What to work on.
Your answer should consist of the lines in the following data that contain "content".

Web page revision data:
□ □ □ □ □ □ □

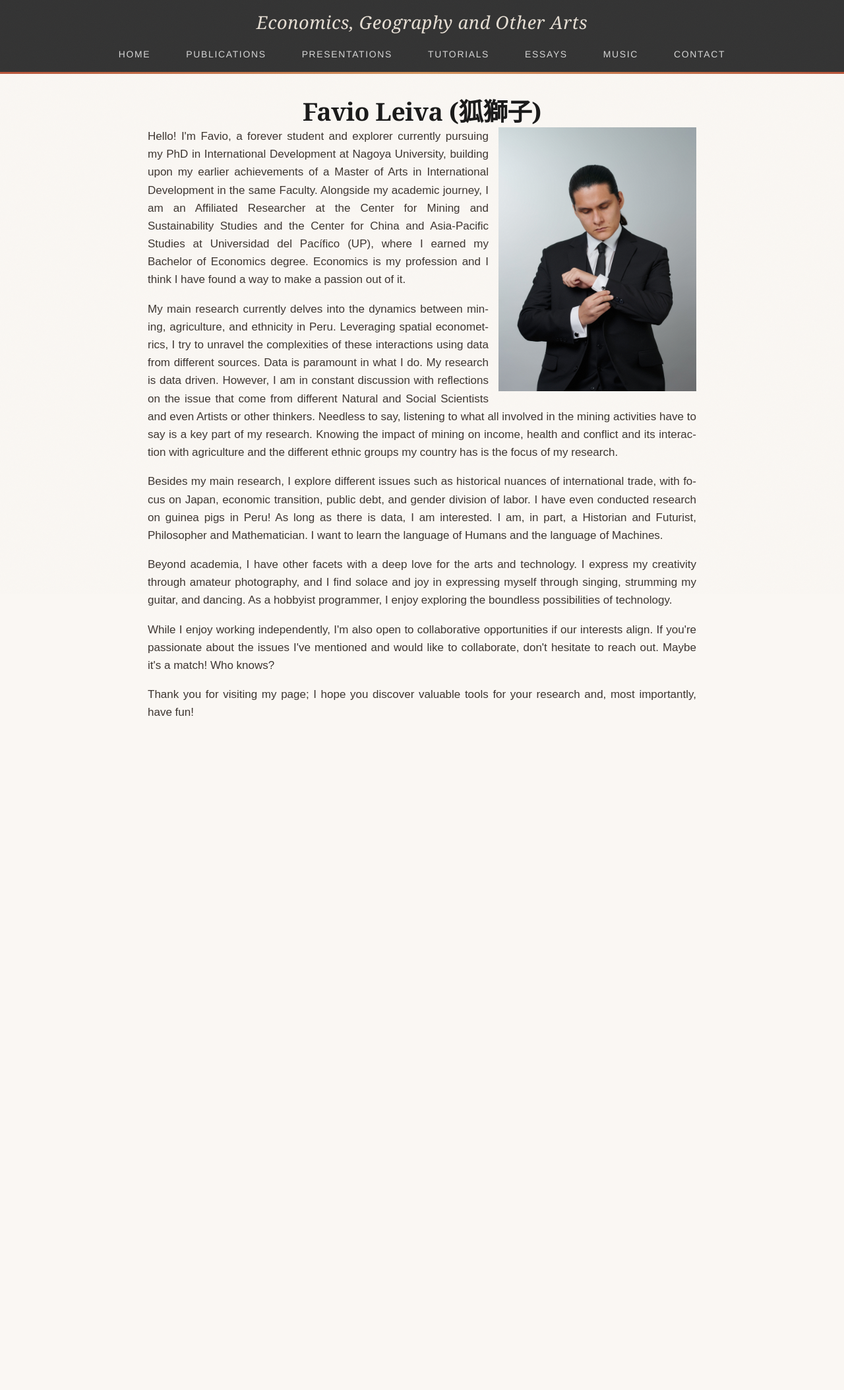
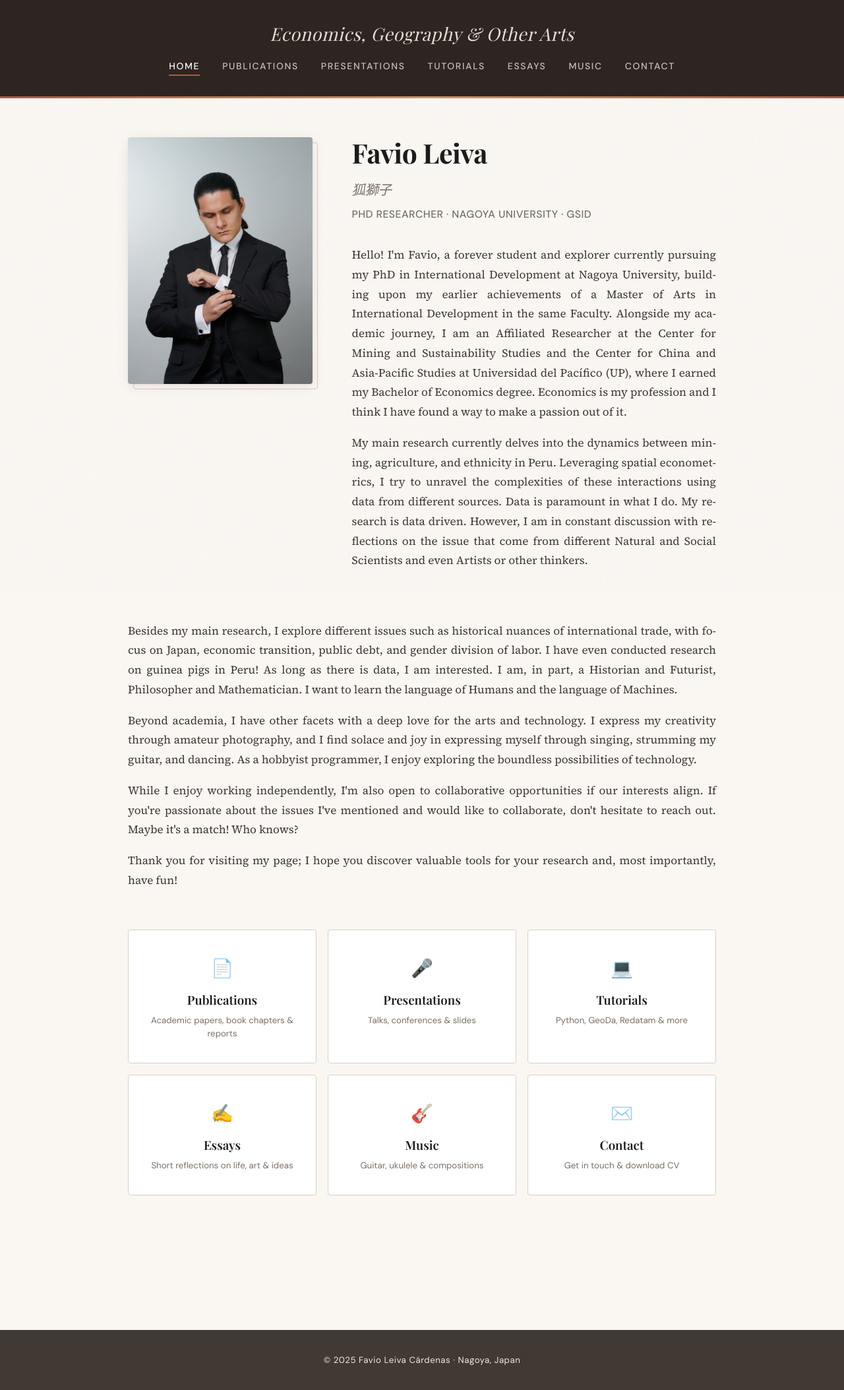
Before and after one commit to Favioleiva/favioleiva.github.io, a Jekyll site: the page index.html, which Jekyll copies as it is, in a window 1280 px wide. Shown: the whole page at 66% size. Built offline with Jekyll 4.4.1, drawn with Linux system fonts in a browser that asks for light colours; some web fonts are replaced; before the commit the page ends 1179 px from its top, so only the background shows below that.

Commit message:
Update index.html

```diff
--- a/index.html
+++ b/index.html
@@ -3,85 +3,37 @@
 <head>
     <meta charset="UTF-8">
     <meta name="viewport" content="width=device-width, initial-scale=1.0">
-    <title>Economics, Geography and Other Arts</title>
+    <title>Favio Leiva — Economics, Geography and Other Arts</title>
+    <meta name="description" content="PhD researcher at Nagoya University exploring mining, agriculture, and regional development in Peru through spatial econometrics and satellite data.">
+    <meta property="og:title" content="Favio Leiva — Economics, Geography and Other Arts">
+    <meta property="og:description" content="PhD researcher at Nagoya University. Mining, spatial econometrics, music, and photography.">
+    <meta property="og:type" content="website">
+    <meta property="og:url" content="https://favioleiva.github.io/">
+
+    <!-- Fonts -->
+    <link rel="preconnect" href="https://fonts.googleapis.com">
+    <link rel="preconnect" href="https://fonts.gstatic.com" crossorigin>
+    <link href="https://fonts.googleapis.com/css2?family=Playfair+Display:ital,wght@0,400;0,600;0,700;1,400&family=Source+Serif+4:ital,wght@0,400;0,600;1,400&family=DM+Sans:wght@400;500;600&family=JetBrains+Mono:wght@400&display=swap" rel="stylesheet">
+
     <link rel="stylesheet" href="styles.css">
     <link rel="icon" href="/images/favicon.png" type="image/png">
     <link rel="shortcut icon" href="/images/favicon.png" type="image/png">
+
     <!-- Google tag (gtag.js) -->
     <script async src="https://www.googletagmanager.com/gtag/js?id=G-HJDXQNTL8V"></script>
     <script>
       window.dataLayer = window.dataLayer || [];
       function gtag(){dataLayer.push(arguments);}
       gtag('js', new Date());
-
       gtag('config', 'G-HJDXQNTL8V');
     </script>
-    <style>
-        body {
-            font-family: Arial, sans-serif;
-            line-height: 1.6;
-            margin: 0;
-            padding: 0;
-        }
-        header {
-            background: #333;
-            color: #fff;
-            padding: 1rem 0;
-            text-align: center;
-        }
-        nav ul {
-            list-style: none;
-            padding: 0;
-        }
-        nav ul li {
-            display: inline;
-            margin: 0 10px;
-        }
-        nav ul li a {
-            color: #fff;
-            text-decoration: none;
-        }
-        main {
-            padding: 2rem;
-            max-width: 900px;
-            margin: auto;
-        }
-        section {
-            margin-bottom: 2rem;
-        }
-        footer {
-            background: #333;
-            color: #fff;
-            text-align: center;
-            padding: 1rem 0;
-            position: fixed;
-            width: 100%;
-            bottom: 0;
-        }
-        img {
-            max-width: 300px; /* Ajustar tamaño de la imagen */
-            height: auto;
-        }
-        div {
-            overflow: hidden;
-            margin-bottom: 20px;
-        }
-        div img {
-            float: right;
-            margin-left: 15px;
-            margin-bottom: 15px;
-        }
-        p {
-            text-align: justify; /* Justificar párrafos */
-        }
-    </style>
 </head>
 <body>
     <header>
-        <h1>Economics, Geography and Other Arts</h1>
+        <h1>Economics, Geography &amp; Other Arts</h1>
         <nav>
             <ul>
-                <li><a href="/">Home</a></li>
+                <li><a href="/" class="active">Home</a></li>
                 <li><a href="publications/">Publications</a></li>
                 <li><a href="presentations/">Presentations</a></li>
                 <li><a href="tutorials/">Tutorials</a></li>
@@ -91,19 +43,66 @@
             </ul>
         </nav>
     </header>
+
     <main>
+        <!-- Hero Section -->
+        <section class="hero">
+            <div class="hero-image">
+                <img src="/images/1.Principal.jpg" alt="Favio Leiva">
+            </div>
+            <div class="hero-text">
+                <h1>Favio Leiva<br><span style="font-size: 0.5em; font-weight: 400; font-style: italic; color: var(--color-muted);">狐獅子</span></h1>
+                <p class="subtitle">PhD Researcher · Nagoya University · GSID</p>
+                <p>Hello! I'm Favio, a forever student and explorer currently pursuing my PhD in International Development at Nagoya University, building upon my earlier achievements of a Master of Arts in International Development in the same Faculty. Alongside my academic journey, I am an Affiliated Researcher at the Center for Mining and Sustainability Studies and the Center for China and Asia-Pacific Studies at Universidad del Pacífico (UP), where I earned my Bachelor of Economics degree. Economics is my profession and I think I have found a way to make a passion out of it.</p>
+                <p>My main research currently delves into the dynamics between mining, agriculture, and ethnicity in Peru. Leveraging spatial econometrics, I try to unravel the complexities of these interactions using data from different sources. Data is paramount in what I do. My research is data driven. However, I am in constant discussion with reflections on the issue that come from different Natural and Social Scientists and even Artists or other thinkers.</p>
+            </div>
+        </section>
+
+        <!-- More About -->
         <section>
-    <center> <h1>Favio Leiva (狐獅子)</h1> </center>
-    <div>
-        <img src="/images/1.Principal.jpg" alt="Imagen Principal">
-        <p>Hello! I'm Favio, a forever student and explorer currently pursuing my PhD in International Development at Nagoya University, building upon my earlier achievements of a Master of Arts in International Development in the same Faculty. Alongside my academic journey, I am an Affiliated Researcher at the Center for Mining and Sustainability Studies and the Center for China and Asia-Pacific Studies at Universidad del Pacífico (UP), where I earned my Bachelor of Economics degree. Economics is my profession and I think I have found a way to make a passion out of it.</p>
-        <p>My main research currently delves into the dynamics between mining, agriculture, and ethnicity in Peru. Leveraging spatial econometrics, I try to unravel the complexities of these interactions using data from different sources. Data is paramount in what I do. My research is data driven. However, I am in constant discussion with reflections on the issue that come from different Natural and Social Scientists and even Artists or other thinkers. Needless to say, listening to what all involved in the mining activities have to say is a key part of my research. Knowing the impact of mining on income, health and conflict and its interaction with agriculture and the different ethnic groups my country has is the focus of my research.</p>
             <p>Besides my main research, I explore different issues such as historical nuances of international trade, with focus on Japan, economic transition, public debt, and gender division of labor. I have even conducted research on guinea pigs in Peru! As long as there is data, I am interested. I am, in part, a Historian and Futurist, Philosopher and Mathematician. I want to learn the language of Humans and the language of Machines.</p>
             <p>Beyond academia, I have other facets with a deep love for the arts and technology. I express my creativity through amateur photography, and I find solace and joy in expressing myself through singing, strumming my guitar, and dancing. As a hobbyist programmer, I enjoy exploring the boundless possibilities of technology.</p>
             <p>While I enjoy working independently, I'm also open to collaborative opportunities if our interests align. If you're passionate about the issues I've mentioned and would like to collaborate, don't hesitate to reach out. Maybe it's a match! Who knows?</p>
             <p>Thank you for visiting my page; I hope you discover valuable tools for your research and, most importantly, have fun!</p>
+        </section>
+
+        <!-- Navigation Cards -->
+        <div class="section-cards">
+            <a href="publications/" class="section-card">
+                <span class="card-icon">📄</span>
+                <div class="card-title">Publications</div>
+                <div class="card-desc">Academic papers, book chapters &amp; reports</div>
+            </a>
+            <a href="presentations/" class="section-card">
+                <span class="card-icon">🎤</span>
+                <div class="card-title">Presentations</div>
+                <div class="card-desc">Talks, conferences &amp; slides</div>
+            </a>
+            <a href="tutorials/" class="section-card">
+                <span class="card-icon">💻</span>
+                <div class="card-title">Tutorials</div>
+                <div class="card-desc">Python, GeoDa, Redatam &amp; more</div>
+            </a>
+            <a href="essays/" class="section-card">
+                <span class="card-icon">✍️</span>
+                <div class="card-title">Essays</div>
+                <div class="card-desc">Short reflections on life, art &amp; ideas</div>
+            </a>
+            <a href="music/" class="section-card">
+                <span class="card-icon">🎸</span>
+                <div class="card-title">Music</div>
+                <div class="card-desc">Guitar, ukulele &amp; compositions</div>
+            </a>
+            <a href="contact/" class="section-card">
+                <span class="card-icon">✉️</span>
+                <div class="card-title">Contact</div>
+                <div class="card-desc">Get in touch &amp; download CV</div>
+            </a>
         </div>
-    </section>
     </main>
+
+    <footer>
+        &copy; 2025 Favio Leiva Cárdenas · Nagoya, Japan
+    </footer>
 </body>
 </html>
```
Lines whose indentation alone changed are shown as unchanged.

□ □ □ □ □ □ □

Response to this task.
     <meta name="viewport" content="width=device-width, initial-scale=1.0">
+    <meta name="description" content="PhD researcher at Nagoya University exploring mining, agriculture, and regional development in Peru through spatial econometrics and satellite data.">
+    <meta property="og:title" content="Favio Leiva — Economics, Geography and Other Arts">
+    <meta property="og:description" content="PhD researcher at Nagoya University. Mining, spatial econometrics, music, and photography.">
+    <meta property="og:type" content="website">
+    <meta property="og:url" content="https://favioleiva.github.io/">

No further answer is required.